The two figures, sharply characterized in their contrasting individuality, seem to have suddenly interrupted their conversation and turned to dialogue with their third friend, Cardinal Bembo, who probably commissioned the work from his friend Raffaello, whom he admired so much, to keep that dialogue alive even from afar.

Marcantonio Michiel saw “the painting on the table of the portraits of Navagiero and Beazzano, it was by Raphael d’Urbino” in the house of Pietro Bembo in Padua around 1526.

The painting was then donated by Bembo to Beazzano, who lived in Treviso, as documented in a letter from the poet to his secretary Antonio Anselmi dated 29 July 1538: “I am happy that Beazzano has been given the painting of the two heads of Raphael d’Urbino”.

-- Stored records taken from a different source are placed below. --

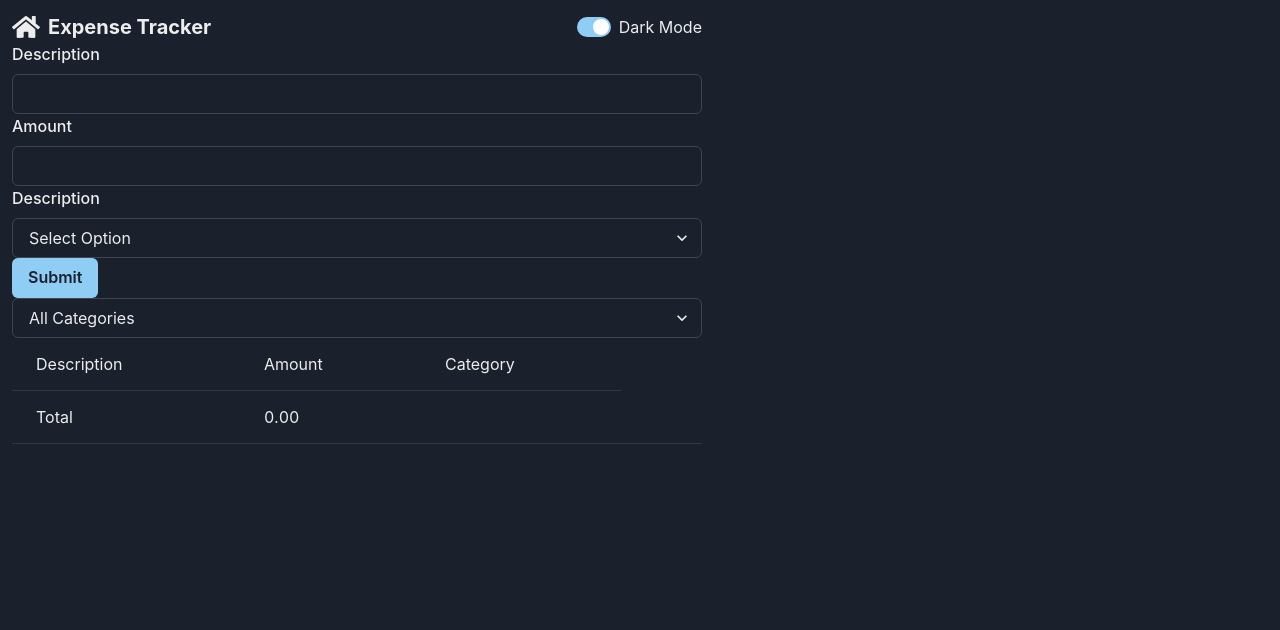
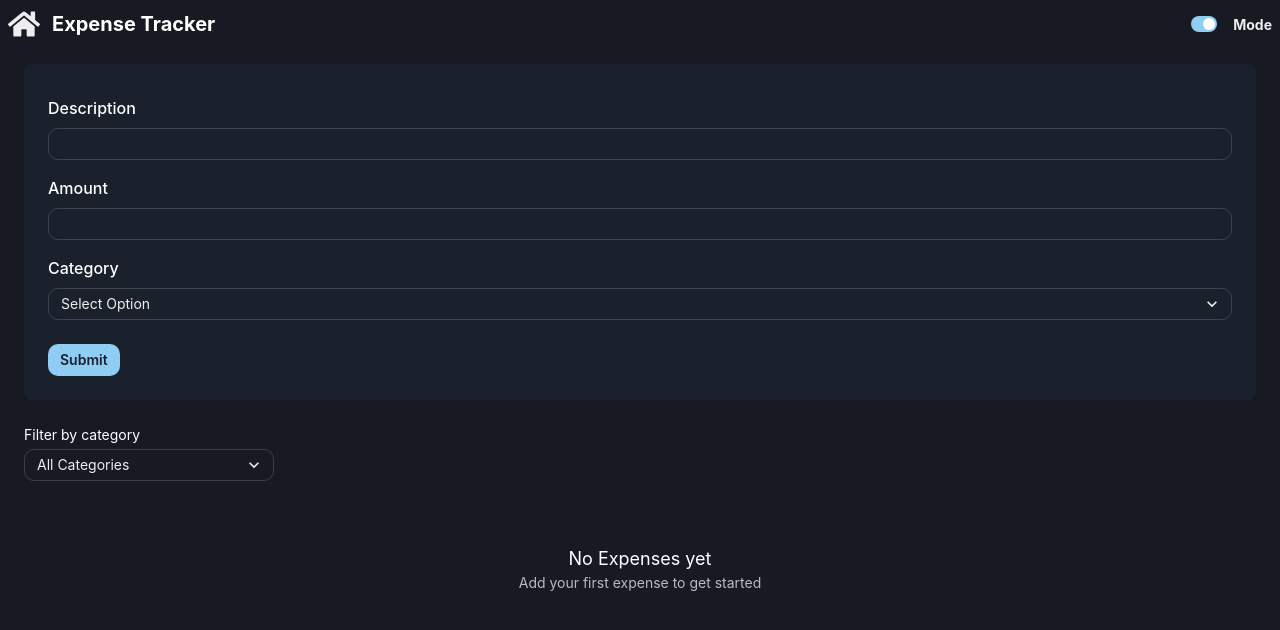
Before and after one commit to Battashi-Dev/expensive-tracker, a React (Vite) app: page / in a window 1280 px wide. Shown: the top 630 px of the page. Built offline with nearby package versions, Linux system fonts and the light colour scheme.

Commit message:
finalize app layout structure

```diff
--- a/src/App.tsx
+++ b/src/App.tsx
@@ -1,37 +1,41 @@
-import { Grid, GridItem } from "@chakra-ui/react";
+import { Box, Stack } from "@chakra-ui/react";
 import ExpensiveList from "./Components/ExpensiveList";
 import { useState } from "react";
 import ExpensiveFilter from "./Components/ExpensiveFilter";
 import NavBar from "./Components/NavBar";
 import ExpensiveForm from "./Components/ExpensiveForm";
 import useExpense from "./Components/Hooks/useExpense";
+import { useThemeColors } from "./Components/constant";
 
 function App() {
   const [selectedCategory, setSelectedCategory] = useState("");
   const { expenses, addExpense, removeExpense } = useExpense();
+  const { bg, cardBg } = useThemeColors();
 
   const visibleExpenses = selectedCategory
     ? expenses.filter((expense) => expense.category === selectedCategory)
     : expenses;
   return (
-    <Grid templateAreas={`"nav" "main" "foot"`} p={3}>
-      <GridItem area="nav">
+    <Box p={2} bg={bg} minH="100vh">
       <NavBar />
-      </GridItem>
-      <GridItem area="main">
+      <Box  mx="auto" px={4} py={6}>
+        <Stack spacing={6}>
+          <Box bg={cardBg} p={6} borderRadius="lg" boxShadow="sm">
             <ExpensiveForm
               onSubmit={addExpense}
               defaultValues={{}}
               submitLabel="Submit"
             />
+          </Box>
+
             <ExpensiveFilter
               onSelectCategory={(category) => setSelectedCategory(category)}
             />
 
           <ExpensiveList expenses={visibleExpenses} onDelete={removeExpense} />
-      </GridItem>
-      <GridItem area="footer"></GridItem>
-    </Grid>
+        </Stack>
+      </Box>
+    </Box>
   );
 }
 
--- a/src/Components/ColorModeSwitch.tsx
+++ b/src/Components/ColorModeSwitch.tsx
@@ -2,7 +2,7 @@ import { Switch, useColorMode } from "@chakra-ui/react";
 
 const ColorModeSwitch = () => {
   const { colorMode, toggleColorMode } = useColorMode();
-  return <Switch isChecked={colorMode == "dark"} onChange={toggleColorMode}></Switch>;
+  return <Switch size="sm" isChecked={colorMode == "dark"} onChange={toggleColorMode}></Switch>;
 };
 
 export default ColorModeSwitch;
--- a/src/Components/ExpensiveFilter.tsx
+++ b/src/Components/ExpensiveFilter.tsx
@@ -1,12 +1,20 @@
-import { Select } from "@chakra-ui/react";
-import { categories } from "./constant.ts";
+import { FormControl, FormLabel, Select } from "@chakra-ui/react";
+import { categories, useThemeColors } from "./constant.ts";
 
 interface Props {
   onSelectCategory: (category: string) => void;
 }
 const ExpensiveFilter = ({ onSelectCategory }: Props) => {
+  const { text } = useThemeColors();
   return (
+    <FormControl>
+      <FormLabel fontSize="sm" fontWeight="md" mb={1} color={text}>
+        Filter by category
+      </FormLabel>
       <Select
+        size="sm"
+        borderRadius={10}
+        maxW="250px"
         placeholder="All Categories"
         onChange={(event) => onSelectCategory(event.target.value)}
       >
@@ -14,6 +22,7 @@ const ExpensiveFilter = ({ onSelectCategory }: Props) => {
           <option key={category}>{category}</option>
         ))}
       </Select>
+    </FormControl>
   );
 };
 
--- a/src/Components/ExpensiveForm.tsx
+++ b/src/Components/ExpensiveForm.tsx
@@ -1,13 +1,13 @@
 import {
   Button,
   FormControl,
+  FormErrorMessage,
   FormLabel,
   Input,
   Select,
-  Text,
 } from "@chakra-ui/react";
 import { useForm } from "react-hook-form";
-import { categories } from "./constant";
+import { categories, useThemeColors } from "./constant";
 import { zodResolver } from "@hookform/resolvers/zod";
 import { schema, type FormData } from "./Validation";
 
@@ -18,6 +18,7 @@ interface Props {
 }
 
 const ExpensiveForm = ({ onSubmit, defaultValues, submitLabel }: Props) => {
+ const {text} = useThemeColors();
   const {
     register,
     handleSubmit,
@@ -25,39 +26,55 @@ const ExpensiveForm = ({ onSubmit, defaultValues, submitLabel }: Props) => {
     formState: { errors },
   } = useForm<FormData>({ resolver: zodResolver(schema), defaultValues });
   return (
+
     <form
       onSubmit={handleSubmit((data) => {
         onSubmit(data);
         reset();
       })}
     >
-      <FormControl>
-        <FormLabel>Description</FormLabel>
-        <Input {...register("description")} type="text" />
-        {errors.description && (
-          <Text color="red">{errors.description.message}</Text>
-        )}
+      <FormControl py={2} isInvalid={!!errors.description} >
+        <FormLabel color={text} >Description</FormLabel>
+        <Input
+          {...register("description")}
+          size="sm"
+          borderRadius={10} p={3}
+          type="text"
+        />
+        <FormErrorMessage>{errors.description?.message}</FormErrorMessage>
       </FormControl>
-      <FormControl>
-        <FormLabel>Amount</FormLabel>
-        <Input {...register("amount", { valueAsNumber: true })} type="number" />
-        {errors.amount && <Text color="red">{errors.amount.message}</Text>}
-      </FormControl>
-      <FormControl>
-        <FormLabel>Description</FormLabel>
-        <Select {...register("category")} placeholder="Select Option">
+      <FormControl  py={2} isInvalid={!!errors.amount} >
+        <FormLabel color={text}>Amount</FormLabel>
+        <Input
+        p={3}
+          size="sm"
+          borderRadius={10}
+          {...register("amount", { valueAsNumber: true })}
+          type="number"
+        />
+        <FormErrorMessage>{errors.amount?.message}</FormErrorMessage>
+      </FormControl >
+      <FormControl  py={2} isInvalid={!!errors.category} >
+        <FormLabel color={text}>Category</FormLabel>
+        <Select
+          {...register("category")}
+          size="sm"
+          borderRadius={10}
+          placeholder="Select Option"
+        >
           {categories.map((category) => (
             <option value={category} key={category}>
               {category}
             </option>
           ))}
         </Select>
-        {errors.category && <Text color="red">{errors.category.message}</Text>}
+        <FormErrorMessage>{errors.category?.message}</FormErrorMessage>
       </FormControl>
-      <Button type="submit" colorScheme="blue">
+      <Button mt={4} size="sm" borderRadius={10} type="submit" colorScheme="blue">
         {submitLabel}
       </Button>
     </form>
+
   );
 };
 
--- a/src/Components/ExpensiveList.tsx
+++ b/src/Components/ExpensiveList.tsx
@@ -1,51 +1,98 @@
-import { Button, Table, Tbody, Td, Tfoot, Thead, Tr } from "@chakra-ui/react";
+import {
+  Box,
+  Button,
+  IconButton,
+  Table,
+  TableContainer,
+  Tbody,
+  Td,
+  Text,
+  Tfoot,
+  Th,
+  Thead,
+  Tr,
+} from "@chakra-ui/react";
 import { type Expense } from "./Validation";
+import { useThemeColors } from "./constant";
+import { FiTrash2 } from "react-icons/fi";
 
 interface Props {
   expenses: Expense[];
   onDelete: (id: string) => void;
 }
 const ExpensiveList = ({ expenses, onDelete }: Props) => {
+  const { text, bgTotal } = useThemeColors();
+
+  if (expenses.length === 0) {
     return (
-    <Table>
-      <Thead>
+      <Box textAlign="center" py={10} color={text}>
+        <Text fontSize="lg" fontWeight="md">
+          No Expenses yet
+        </Text>
+        <Text fontSize="sm" opacity={0.7}>
+          Add your first expense to get started
+        </Text>
+      </Box>
+    );
+  }
+  return (
+    <TableContainer overflowX="auto">
+      <Table variant="simple" size="sm">
+        <Thead color={text}>
           <Tr>
-          <Td>Description</Td>
-          <Td>Amount</Td>
-          <Td>Category</Td>
+            <Th>Description</Th>
+            <Th isNumeric>Amount</Th>
+            <Th>Category</Th>
+            <Th>
+              <Text srOnly>Actions</Text>
+            </Th>
+            <Th>
+              <Text srOnly>Actions</Text>
+            </Th>
           </Tr>
         </Thead>
         <Tbody>
           {expenses.map((expense) => (
             <Tr key={expense.id}>
               <Td>{expense.description}</Td>
-            <Td>{expense.amount}</Td>
+              <Td isNumeric>${expense.amount.toFixed(2)}</Td>
               <Td>{expense.category}</Td>
               <Td>
-              <Button
+                <Button size="xs" colorScheme="blue" borderRadius={10}>
+                  Edit
+                </Button>
+              </Td>
+              <Td>
+                <IconButton
+                  aria-label="Delete expense"
+                  icon={<FiTrash2 />}
+                  size="sm"
+                  borderRadius={10}
                   onClick={() => onDelete(expense.id)}
                   colorScheme="red"
-                variant="outline"
-              >
-                Delete
-              </Button>
+                  variant="ghost"
+                ></IconButton>
               </Td>
             </Tr>
           ))}
         </Tbody>
         <Tfoot>
-        <Tr>
+          <Tr bg={bgTotal}>
             <Td>Total</Td>
-          <Td>
+            <Td isNumeric>
+              $
               {expenses
                 .reduce((acc, expense) => acc + expense.amount, 0)
                 .toFixed(2)}
             </Td>
             <Td></Td>
             <Td></Td>
+            <Td></Td>
+            <Td></Td>
           </Tr>
         </Tfoot>
       </Table>
+    </TableContainer>
   );
 };
 
--- a/src/Components/Hooks/useExpense.ts
+++ b/src/Components/Hooks/useExpense.ts
@@ -1,5 +1,5 @@
 import { useEffect, useState } from "react";
-import type { Expense, FormData } from "../Validation";
+import type { Expense} from "../Validation";
 
 const STORAGE_KEY = "expensive-tracker: expenses";
 
@@ -27,9 +27,12 @@ export const useExpense = () => {
     saveExpenses(expenses);
   }, [expenses]);
 
-  const addExpense = (expense: FormData) =>
-    setExpenses([...expenses, { ...expense, id: crypto.randomUUID() }]);
-
+const addExpense = (data: Omit<Expense, "id">) => {
+  const newExpense: Expense = {
+    ...data, id: crypto.randomUUID()
+  }
+  setExpenses((prevExpenses) => [...prevExpenses, newExpense])
+}
   const removeExpense = (id: string) =>
     setExpenses(expenses.filter((expense) => expense.id !== id));
   return { expenses, addExpense, removeExpense };
--- a/src/Components/NavBar.tsx
+++ b/src/Components/NavBar.tsx
@@ -1,22 +1,28 @@
-import {  HStack, Icon, Text } from "@chakra-ui/react"
-import { FaHome } from "react-icons/fa"
-import ColorModeSwitch from "./ColorModeSwitch"
+import { Heading, HStack, Icon, Text } from "@chakra-ui/react";
+import { FaHome } from "react-icons/fa";
+import ColorModeSwitch from "./ColorModeSwitch";
+import { useThemeColors } from "./constant";
+
 
 const NavBar = () => {
+  const {text} = useThemeColors();
   return (
-   <HStack justifyContent="space-between">
-     <HStack>
-         <Icon as={FaHome} boxSize={7} />
-         <Text fontSize="xl" fontWeight="bold">
-           Expense Tracker
-         </Text>
-     </HStack>
-     <HStack>
+    <HStack  justifyContent="space-between">
+
+      <HStack spacing={3}>
+        <Icon as={FaHome} boxSize={8} />
+        <Heading fontSize="xl" fontWeight="bold" color={text}>
+          Expense Tracker
+        </Heading>
+      </HStack>
+      <HStack spacing={4}>
         <ColorModeSwitch />
-        <Text>Dark Mode</Text>
-     </HStack>
-   </HStack>
-  )
-}
+        <Text fontWeight="bold" fontSize="sm">
+          Mode
+        </Text>
+      </HStack>
+    </HStack>
+  );
+};
 
-export default NavBar
+export default NavBar;
--- a/src/Components/Validation.ts
+++ b/src/Components/Validation.ts
@@ -6,14 +6,17 @@ export const schema = z.object({
     .string()
     .min(3, "Description must contain at least 3 characters")
     .max(50),
-  amount: z.number().min(0.01, "Amount is required").max(100_000),
+  amount: z
+    .number({ message: "Amount is required" })
+    .min(0.01, "Amount must be greater than 0")
+    .max(100_000, " Amount is too large"),
   category: z.enum(categories, {
     message: "Category is required",
   }),
 });
 
 export const expenseSchema = schema.extend({
-  id: z.string()
+  id: z.string(),
 });
 
 export type Expense = z.infer<typeof expenseSchema>;
--- a/src/Components/constant.ts
+++ b/src/Components/constant.ts
@@ -1,3 +1,21 @@
- export const categories = [ 'Grocery', 'Utilities', 'Entertainment', 'Transportation', 'Healthcare', 'Education', 'Personal Care' ] as const ;
+import { useColorModeValue } from "@chakra-ui/react";
 
-export type category = typeof categories[number];
+export const categories = [
+  "Grocery",
+  "Utilities",
+  "Entertainment",
+  "Transportation",
+  "Healthcare",
+  "Education",
+  "Personal Care",
+] as const;
+
+export type category = (typeof categories)[number];
+
+export const useThemeColors = () => {
+  const bg = useColorModeValue("gray.100", "gray.900");
+  const cardBg = useColorModeValue("white", "gray.800");
+  const text = useColorModeValue("gray.800", "white");
+  const bgTotal = useColorModeValue("green.100", "green.700")
+  return {bg, cardBg, text, bgTotal}
+};
--- /dev/null
+++ b/src/index.css
@@ -0,0 +1,3 @@
+.body {
+    background-color: #121212;
+}
```
Lines whose indentation alone changed are shown as unchanged.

After passing through other hands, the painting reappeared in the inventory of the collection of Cardinal Pietro Aldobrandini in Rome in 1603, to be bequeathed to his beloved niece Olimpia, who married Prince Camillo Pamphilj in 1647.

Giovanni Pietro Bellori, in fact, in 1664 “among the most excellent paintings” preserved in the Aldobrandini Pamphilj palace in Monte Magnanapoli saw “the portraits of Bartolo et di Baldo by Rafaelle da Urbino”.

At the time, in fact, memory was lost of the representations, which were variously identified as the two jurists Bartolo da Sassoferrato and his pupil Baldo degli Ubaldi or even as Martin Luther and Giovanni Calvino.

The Venetian taste for painting also provoked, in the 17th and 18th centuries, the frequent attribution of the painting to Giorgione, but the correct paternity to the “divine Raphael” is re-established in the inventory in death of Prince Giovanni Battista Pamphilj Aldobrandini of 1710, which places in the Guardarobba Aldobrandina located in the Palazzo al Corso inhabited by the most Excellent Cardinal Pamphilj “a painting on canvas applied to panel of Bartolo and Baldo, with a golden touch frame, high palms three and a half, wide palms four and a half, hand of Raffaele di Urbino”.

Raphael’s work is the one placed in the Stanza appresso il Baldacchino verso il Collegio Romano in the design of the Doria Pamphilj Gallery drawn by the architect Francesco Nicoletti in 1765.

The same author is mentioned in the works of the most attentive connoisseurs of the collection: “The fourth room is full of many excellent paintings, among which are to be observed with greater attention … two beautiful portraits of Bartolo, and Baldo, famous Jurisconsults, Raphael” (Mariano Vasi, Itinerario istruttivo di Roma… Tomo I, Roma 1791) and Salvatore Tonci, who in the Descrizione ragionata della Galleria Doria of 1794 cannot hold back his admiration for the masterpiece: “The two stupendous portraits of Bartolo, and Baldo, which are by the hand of the divine Raphael, follow. It is pointless to speak of the vividness of these two heads; since for those who are far from the painting it would not be enough to speak; for those who see it, any kind of reasoning is useless. Notwithstanding, let me add, this time Raphael is not inferior to Titian in his shade, nor to Giorgione, nor to Pordenone, nor to how many other Masters the Scuola Veneziana boasts of; nor to any of the most renowned Flemish”.

Finally, the modern reassignment to Raphael and the recognition of the figures are due to important politician and scholar Marco Minghetti, who on 17 June 1883 asked Prince Filippo Andrea V Doria Pamphilj Landi for permission to photograph the “painting that bears two portraits … which I believe to be the portrait of Navagero and Beazzano, which Bembo speaks of in his letters … The list says it is by Raphael and for my part I believe it is one of the most certain and the most beautiful”.